Helm was the first tool to tackle that problem. I had the chance to see its rebirth after it was first created by Deis. The Deis team has since then joined Microsoft.

Helm is terrific to provide a one-command install:

helm install stable/redis

The application package is a so-called Chart. When Helm started, the Charts represented a relatively small templatization of the Kubernetes objects making up an application. But little by little the templatization took over and now the Helm templates that make up a chart are fully templatized, see below for an example:

apiVersion: v1
kind: Service
metadata:
  name: {{ template "minecraft.fullname" . }}
  labels:
    app: {{ template "minecraft.fullname" . }}
    chart: "{{ .Chart.Name }}-{{ .Chart.Version }}"
    release: "{{ .Release.Name }}"
    heritage: "{{ .Release.Service }}"
spec:
  type: {{ .Values.minecraftServer.serviceType }}
  ports:
  - name: minecraft
    port: 25565
    targetPort: minecraft
    protocol: TCP
  selector:
    app: {{ template "minecraft.fullname" . }}

I am not a big fan of this, because this basically moved the API to what is called the values.yaml file or like I heard it called the override file. You can specify an override file with the helm set command and this makes me feel very imperative. I don’t know where my source of truth is anymore. It is a mix of my override file and my object template.

That said, the alternative is to keep a bunch of YAML files around, with a lot of identical parts and you are left having to deal with tracking all the different variants and why you did those changes. Not ideal either.

This feeling makes me particularly open to kustomize which:

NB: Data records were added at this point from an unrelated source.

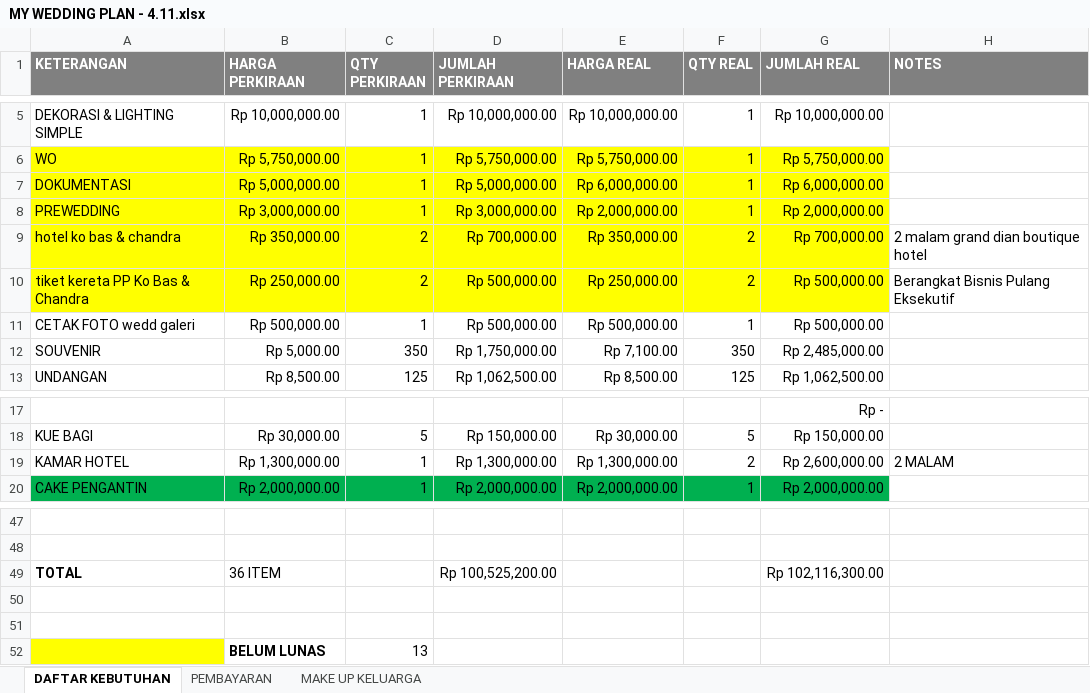
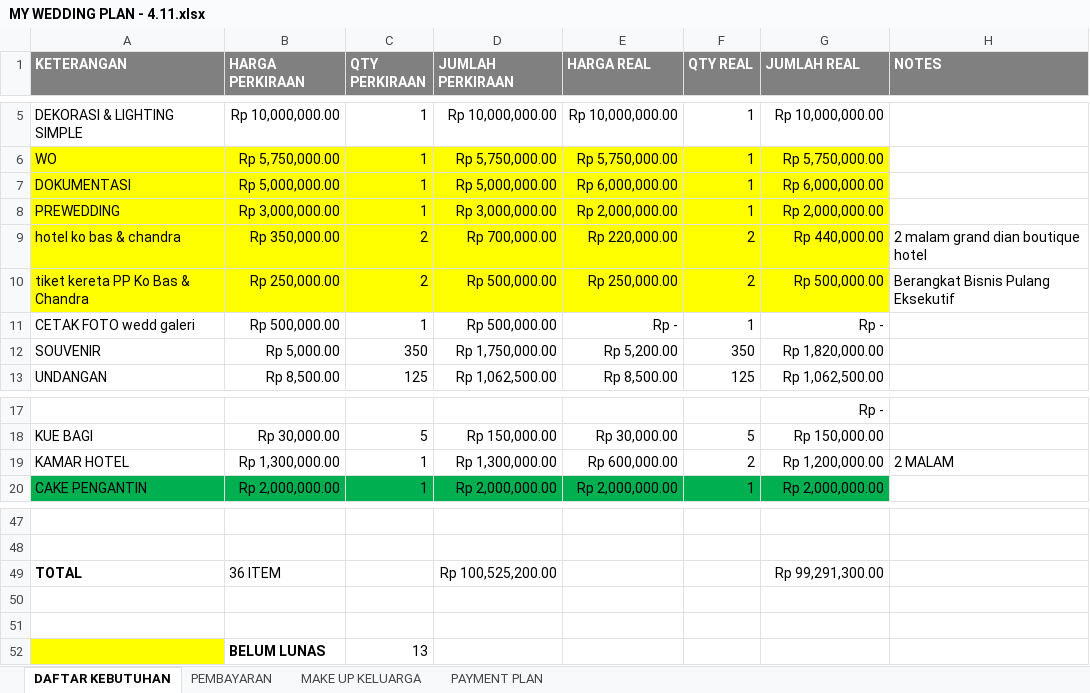
Before and after one commit to ricmawan/projects, an Excel workbook: incrediblejournEYBEEwithyou/MY WEDDING PLAN - 4.11.xlsx, sheet DAFTAR KEBUTUHAN, drawn as a sheet; only a part is shown, gaps mark what is left out; values as stored, in another font and other column widths than the file's, no borders; the diff names each change by its address in the sheet, - before the commit and + after, or states it on an @@ line.

```diff
--- a/incrediblejournEYBEEwithyou/MY WEDDING PLAN - 4.11.xlsx (sheet DAFTAR KEBUTUHAN)
+++ b/incrediblejournEYBEEwithyou/MY WEDDING PLAN - 4.11.xlsx (sheet DAFTAR KEBUTUHAN)
+sheet tab: PAYMENT PLAN
-E9 (HARGA REAL): Rp 350,000.00
+E9 (HARGA REAL): Rp 220,000.00
-G9 (JUMLAH REAL): Rp 700,000.00
+G9 (JUMLAH REAL): Rp 440,000.00
-E11 (HARGA REAL): Rp 500,000.00
+E11 (HARGA REAL): Rp -
-G11 (JUMLAH REAL): Rp 500,000.00
+G11 (JUMLAH REAL): Rp -
-E12 (HARGA REAL): Rp 7,100.00
+E12 (HARGA REAL): Rp 5,200.00
-G12 (JUMLAH REAL): Rp 2,485,000.00
+G12 (JUMLAH REAL): Rp 1,820,000.00
-E19 (HARGA REAL): Rp 1,300,000.00
+E19 (HARGA REAL): Rp 600,000.00
-G19 (JUMLAH REAL): Rp 2,600,000.00
+G19 (JUMLAH REAL): Rp 1,200,000.00
-G49 (JUMLAH REAL): Rp 102,116,300.00
+G49 (JUMLAH REAL): Rp 99,291,300.00
```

… provides a new, purely declarative approach to configuration customization that adheres to and leverages the familiar and carefully designed Kubernetes API.

The original blog is a great read and recaps some of what I have been talking about. Let’s give it a try.

Kubernetes kustomize Installation

Installing kustomize is straightforward, you can grab a release from GitHub or if you have a working Golang environment you should be able to do:

go get github.com/kubernetes-sigs/kustomize

With kustomize installed you are ready to use it, but first have a look at the available commands:

kustomize --help

Using kustomize to generate Kubernetes Manifests

While helm leveraged templates and override files, kustomize aims to stick to the Kubernetes API objects as is (i.e no templatization) and generate new objects using a kustomization.yaml file which declarativy defines the changes that need to happen to a given API resource (aka object).

In other terms, you write a patch that kustomize applies to your objects.

For instance, say you want to add labels to a resource. Instead of being imperative with kubectl label you can use a kustomize.yaml file and then build the new object.

Consider a pod.yaml like:

apiVersion: v1
kind: Pod
metadata:
  name: kusto
spec:
  containers:
  - name: kusto
    image: nginx

And a kustomization.yaml like:

commonLabels:
  super: blog
resources:
- pod.yaml

Then you can generate the new Pod object with:

$ kustomize build
apiVersion: v1
kind: Pod
metadata:
  labels:
    super: blog
  name: kusto
spec:
  containers:
  - image: nginx
    name: kusto

You have extracted the common pattern (i.e your basic Pod spec), and you have declaratively defined the customization (aka variant) of it.

Another quick example for the road. Say you wanted to upate the image version. You would use commonLabels like:

commonLabels:
  super: blog
imageTags:
  - name: nginx
    newTag: 1.8.0
resources:
- pod.yaml

And this would render:

apiVersion: v1
kind: Pod
metadata:
  labels:
    super: blog
  name: kusto
spec:
  containers:
  - image: nginx:1.8.0
    name: kusto

So clearly kustomize also has a bit of his own “API/DSL” but you can avoid that with patches.

That’s all for now, I hope you learned something new. I definitely believe it is worth having a look at kustomize . Personally, I now keep all my manifests in version control and operate on them via PR. I do not templatize them and I trigger updates in my cluster by running a kubectl apply at the end of my build pipeline.

My dirty secret is that I have some sed in there, but now I will move to kustomize.